on 31 December 2010
The best thing about this book is its length. For a history book by a professional historian, it is laudably short. The book gets its points across clearly and with precision. As something to dip into for the desperate, essay writing sixth former or undergraduate looking for an idea or quote, it would be hard to better.
For those looking for a more comprehensive purview of the romantic movement and its effect on society, it leaves a lot to be desired. There seems to be a whole chapter missing - the one that deals with romantic theories of science. These had a powerful influence on the biological sciences in particular.
The chapter on the romantics' interest in language, history and myth is the high point of the book. This is taken forward into the complex, almost incomprehensible positioning of the romantics in contemporary politics - a sort of reactionary liberalism, loosely tied to an idealised pastoral volk and terrified of the urban mob.
The influence of the romantics on contemporary political thinking and on social policies is not covered; it is treated as an almost exclusively artistic movement. Again romantic thinking on what constituted a "people" revolutionised concepts of nationhood, which had reverberations beyond the nineteenth century into the twentieth.

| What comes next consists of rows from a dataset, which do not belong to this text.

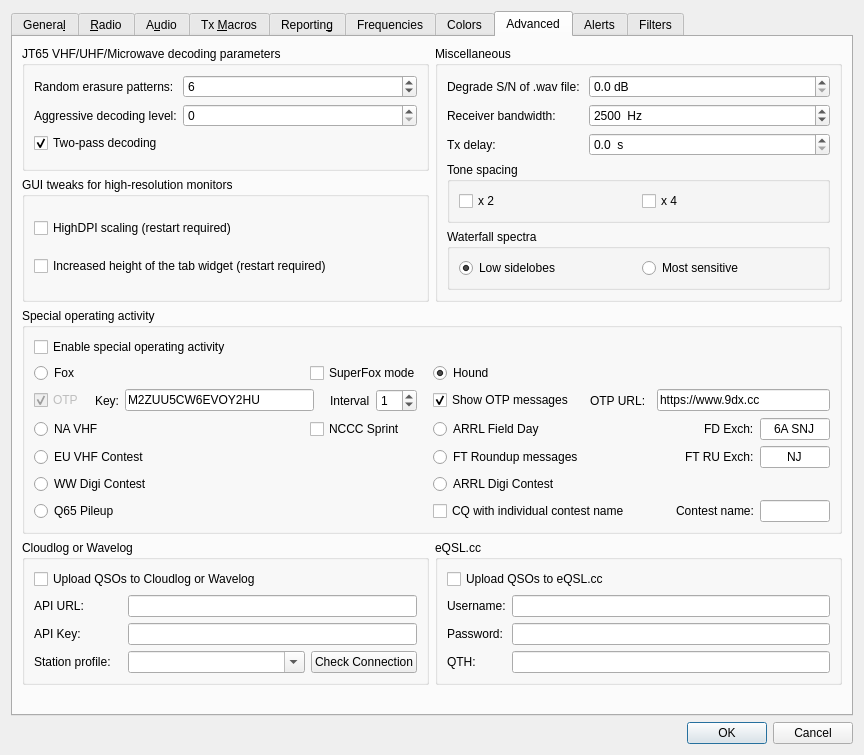
This is Configuration.ui in WSJTX/wsjtx as Qt 5 draws it before an edit. The edited form follows.
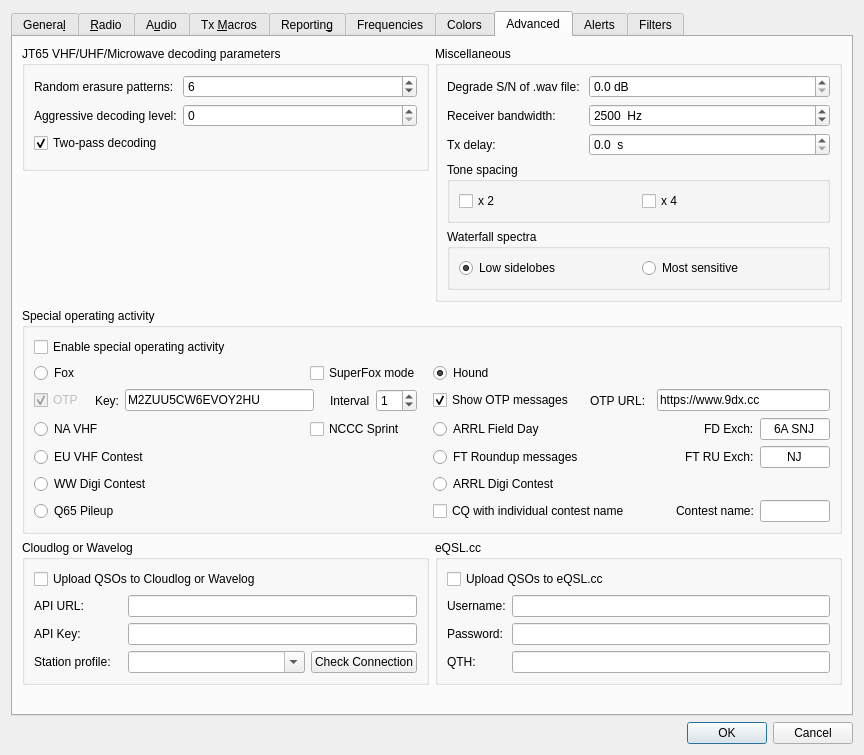
This is the edited form. The open tabs and pages were chosen to show the change. Custom widgets are drawn as their Qt base class.

Diff of the .ui file:
```diff
--- a/Configuration.ui
+++ b/Configuration.ui
@@ -3859,35 +3859,6 @@
          </layout>
         </widget>
        </item>
-       <item row="1" column="0">
-        <widget class="QGroupBox" name="groupBox_8">
-         <property name="title">
-          <string>GUI tweaks for high-resolution monitors</string>
-         </property>
-         <layout class="QGridLayout" name="gridLayout_26">
-          <item row="0" column="0">
-           <widget class="QCheckBox" name="cbHighDPI">
-            <property name="toolTip">
-             <string>&lt;html&gt;&lt;head/&gt;&lt;body&gt;&lt;p&gt;HighDPI scaling enables a larger and more proportionally correct display of the controls on 4K monitors (if supported by the OS).&lt;/p&gt;&lt;/body&gt;&lt;/html&gt;</string>
-            </property>
-            <property name="text">
-             <string>HighDPI scaling (restart required)</string>
-            </property>
-           </widget>
-          </item>
-          <item row="1" column="0">
-           <widget class="QCheckBox" name="cbLargerTabWidget">
-            <property name="toolTip">
-             <string>&lt;html&gt;&lt;head/&gt;&lt;body&gt;&lt;p&gt;Increased height of some control elements.&lt;/p&gt;&lt;/body&gt;&lt;/html&gt;</string>
-            </property>
-            <property name="text">
-             <string>Increased height of the tab widget (restart required)</string>
-            </property>
-           </widget>
-          </item>
-         </layout>
-        </widget>
-       </item>
        <item row="2" column="0" colspan="2">
         <widget class="QGroupBox" name="gbSpecialOpActivity">
          <property name="title">
```
Left out of the diff: 2 changed lines with no effect on the pictures.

The book ends with the classical-romantic "dialectic" continuing all the way up to the present day. This further confuses the definition of the word "romantic". To support the book's arguments, quotes seem to be selected at random across the period 1760-1880. I could have used a little more rigour around the definition of the term, but perhaps that deserves a (longer) book by itself.